Daniel Rock is a researcher at the Initiative on the Digital Economy and the MIT Sloan School of Management. His research focuses on the economic impact of digital technologies on markets, companies, and the Future of Work. Daniel received his Ph.D. from MIT. Beginning in July 2020, he will be a professor at the Wharton School of the University of Pennsylvania.
McAfee and Brynjolfsson are the only people named to both the Thinkers50 list of the world’s top management thinkers and the Politico 50 group of people transforming American politics.
Their books together include the New York Times bestseller The Second Machine Age: Work, Progress and Prosperity in a Time of Brilliant Technologies and Machine, Platform, Crowd: Harnessing Our Digital Future.
Our offerings are based on research published in Science, Harvard Business Review, and other top publications. We have extended this work to create proprietary algorithms, datasets, and analytic techniques, all of which we continually refine.
We build upward from the task and skill level to understand which job categories, functions, business units, and geographies are most (and least) likely to be affected by increasingly powerful machine learning technologies.
What Can Machine Learning Do? Workforce Implications
Science, December 2017
“The recent wave of supervised learning systems have already had considerable economic impact. The ultimate scope and scale of further advances in ML may rival or exceed that of earlier general-purpose technologies like the internal combustion engine or electricity. These advances not only increased productivity directly but, more important, triggered waves of complementary innovations in machines, business organization, and even the broader economy. Individuals, businesses, and societies that made the right complementary investments—for instance, in skills, resources, and infrastructure— thrived as a result, whereas others not only failed to participate in the full benefits but in some cases were made worse off.”

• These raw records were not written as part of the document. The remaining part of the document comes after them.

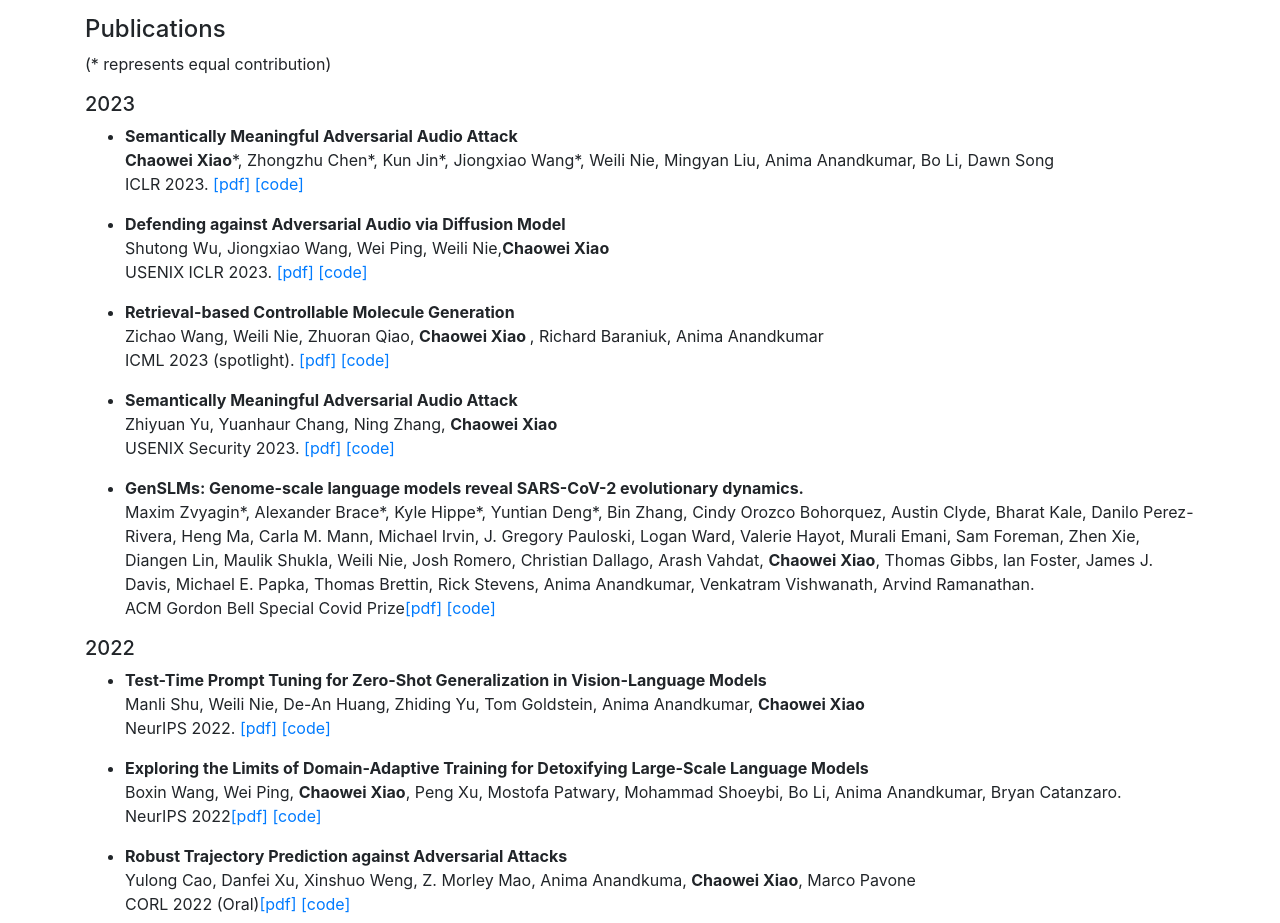
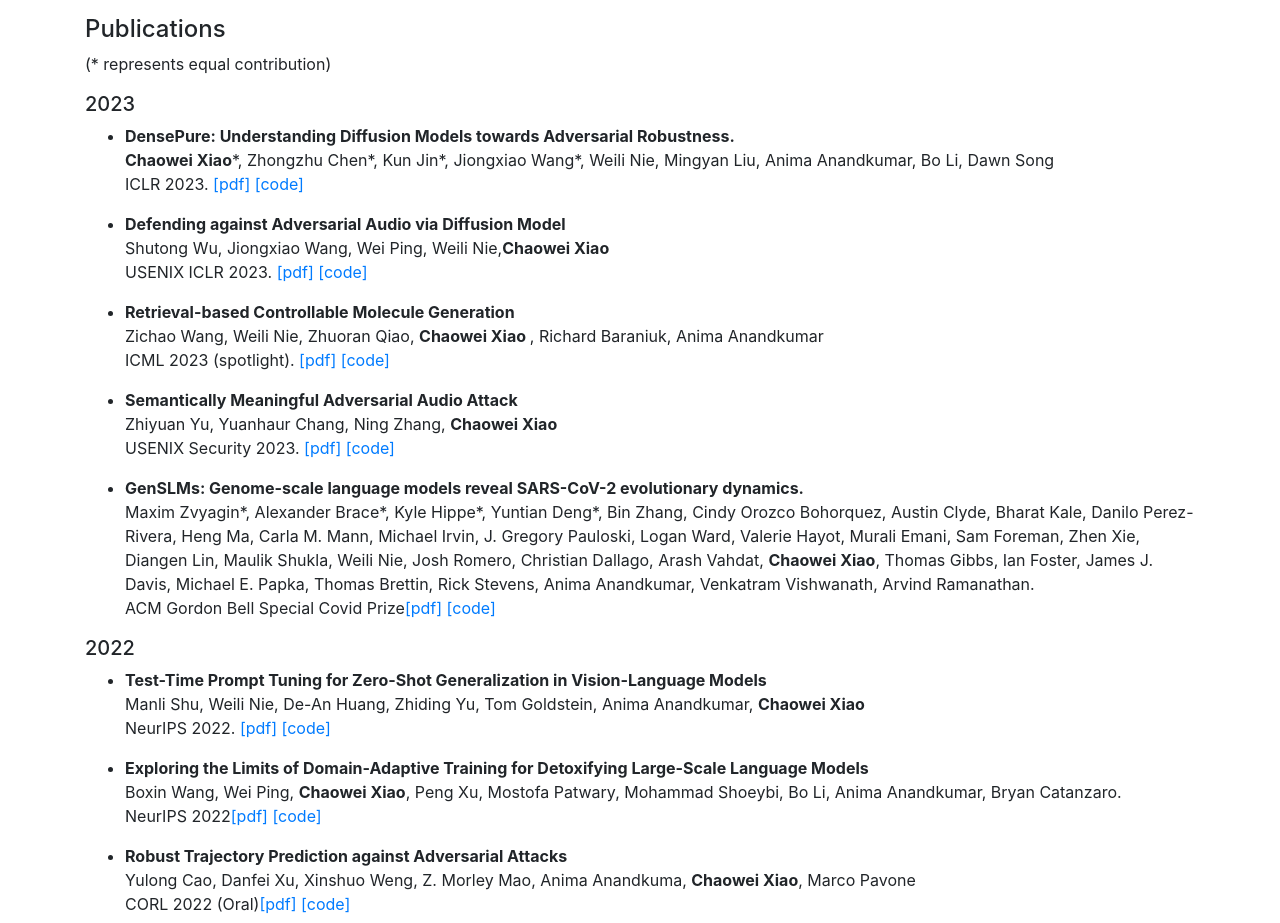
Before and after one commit to xiaocw11/xiaocw11.github.io, a website: page index.html in a window 1280 px wide. Shown: the part 1340-2263 px from the top of the page. Drawn offline with Linux system fonts and the light colour scheme.

Commit message:
Update index.html

```diff
--- a/index.html
+++ b/index.html
@@ -190,7 +190,7 @@
            <p>(* represents equal contribution) </p>
       <h5> 2023</h5>
          <ul>
-        <li><b>  Semantically Meaningful Adversarial Audio Attack</b> <p class='content'>  <strong>Chaowei Xiao</strong>*, Zhongzhu Chen*, Kun Jin*, Jiongxiao Wang*, Weili Nie, Mingyan Liu, Anima Anandkumar, Bo Li, Dawn Song  <p>ICLR  2023. <a href="">[pdf]</a> <a href="">[code]</a></p></p></li>
+        <li><b>  DensePure: Understanding Diffusion Models towards Adversarial Robustness. </b> <p class='content'>  <strong>Chaowei Xiao</strong>*, Zhongzhu Chen*, Kun Jin*, Jiongxiao Wang*, Weili Nie, Mingyan Liu, Anima Anandkumar, Bo Li, Dawn Song  <p>ICLR  2023. <a href="">[pdf]</a> <a href="">[code]</a></p></p></li>
   <li><b>  Defending against Adversarial Audio via Diffusion Model </b> <p class='content'> Shutong Wu, Jiongxiao Wang, Wei Ping, Weili Nie,<strong>Chaowei Xiao</strong>  <p>USENIX ICLR 2023. <a href="">[pdf]</a> <a href="">[code]</a></p></p></li>
         <li><b>  Retrieval-based Controllable Molecule Generation </b> <p class='content'> Zichao Wang, Weili Nie, Zhuoran Qiao, <strong> Chaowei Xiao </strong>, Richard Baraniuk, Anima Anandkumar <p>ICML 2023 (spotlight). <a href="">[pdf]</a> <a href="">[code]</a></p></p></li>
          <li><b>  Semantically Meaningful Adversarial Audio Attack</b> <p class='content'> Zhiyuan Yu, Yuanhaur Chang, Ning Zhang, <strong>Chaowei Xiao</strong>  <p>USENIX Security 2023. <a href="">[pdf]</a> <a href="">[code]</a></p></p></li>
```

The Business of Artificial Intelligence. What it can – and cannot – do for your organization
Harvard Business Review, July 2017

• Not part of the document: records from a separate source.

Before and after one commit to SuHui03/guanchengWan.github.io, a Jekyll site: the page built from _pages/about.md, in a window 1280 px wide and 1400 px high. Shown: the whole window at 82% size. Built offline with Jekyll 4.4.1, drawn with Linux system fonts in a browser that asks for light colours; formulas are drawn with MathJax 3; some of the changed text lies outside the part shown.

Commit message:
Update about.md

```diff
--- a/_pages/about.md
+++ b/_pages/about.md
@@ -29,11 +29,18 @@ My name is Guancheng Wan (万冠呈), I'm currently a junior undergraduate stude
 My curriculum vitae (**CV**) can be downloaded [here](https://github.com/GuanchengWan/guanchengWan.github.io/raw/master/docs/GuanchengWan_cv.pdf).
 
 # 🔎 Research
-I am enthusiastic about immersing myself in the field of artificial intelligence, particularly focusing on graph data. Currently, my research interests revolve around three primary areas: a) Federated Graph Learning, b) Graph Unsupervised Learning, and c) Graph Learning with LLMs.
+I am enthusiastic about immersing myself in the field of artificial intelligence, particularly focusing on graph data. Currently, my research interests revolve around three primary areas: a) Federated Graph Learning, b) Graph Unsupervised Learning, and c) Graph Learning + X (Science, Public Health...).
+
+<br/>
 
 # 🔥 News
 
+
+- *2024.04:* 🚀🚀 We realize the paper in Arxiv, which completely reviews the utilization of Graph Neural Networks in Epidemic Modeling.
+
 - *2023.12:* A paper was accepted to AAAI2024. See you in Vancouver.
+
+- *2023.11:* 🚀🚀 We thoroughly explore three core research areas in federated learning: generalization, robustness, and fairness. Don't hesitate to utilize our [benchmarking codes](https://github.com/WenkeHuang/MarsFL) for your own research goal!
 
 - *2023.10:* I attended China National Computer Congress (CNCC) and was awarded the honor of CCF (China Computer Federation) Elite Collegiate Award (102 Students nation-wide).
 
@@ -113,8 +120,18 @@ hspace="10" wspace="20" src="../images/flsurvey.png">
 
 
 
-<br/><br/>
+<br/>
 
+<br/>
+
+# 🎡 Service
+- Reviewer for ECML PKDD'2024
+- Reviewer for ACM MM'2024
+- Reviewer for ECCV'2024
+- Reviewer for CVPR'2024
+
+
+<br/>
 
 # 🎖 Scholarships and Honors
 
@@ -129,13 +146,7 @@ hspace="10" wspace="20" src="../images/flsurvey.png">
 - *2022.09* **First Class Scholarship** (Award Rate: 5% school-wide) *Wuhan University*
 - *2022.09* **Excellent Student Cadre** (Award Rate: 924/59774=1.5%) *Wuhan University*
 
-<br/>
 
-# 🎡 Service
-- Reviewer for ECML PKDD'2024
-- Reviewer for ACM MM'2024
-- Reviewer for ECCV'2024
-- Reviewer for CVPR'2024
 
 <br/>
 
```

“AI won’t replace managers, but managers who use AI will replace those who don’t.”
“[…] AI is poised to have a transformational impact, on the scale of earlier general-purpose technologies. Although it is already in use in thousands of companies around the world, most big opportunities have not yet been tapped. The effects of AI will be magnified in the coming decade, as manufacturing, retailing, transportation, finance, health care, law, advertising, insurance, entertainment, education, and virtually every other industry transform their core processes and business models to take advantage of machine learning. The bottleneck now is in management, implementation, and business imagination.”
What Can Machines Learn and What Does It Mean for Occupations and the Economy?
AEA Papers and Proceedings, May 2018
“Automation technologies have historically been the key driver of increased industrial productivity. They have also disrupted employment and the wage structure systematically. However, our analysis suggests that ML will affect very different parts of the workforce than earlier waves of automation.”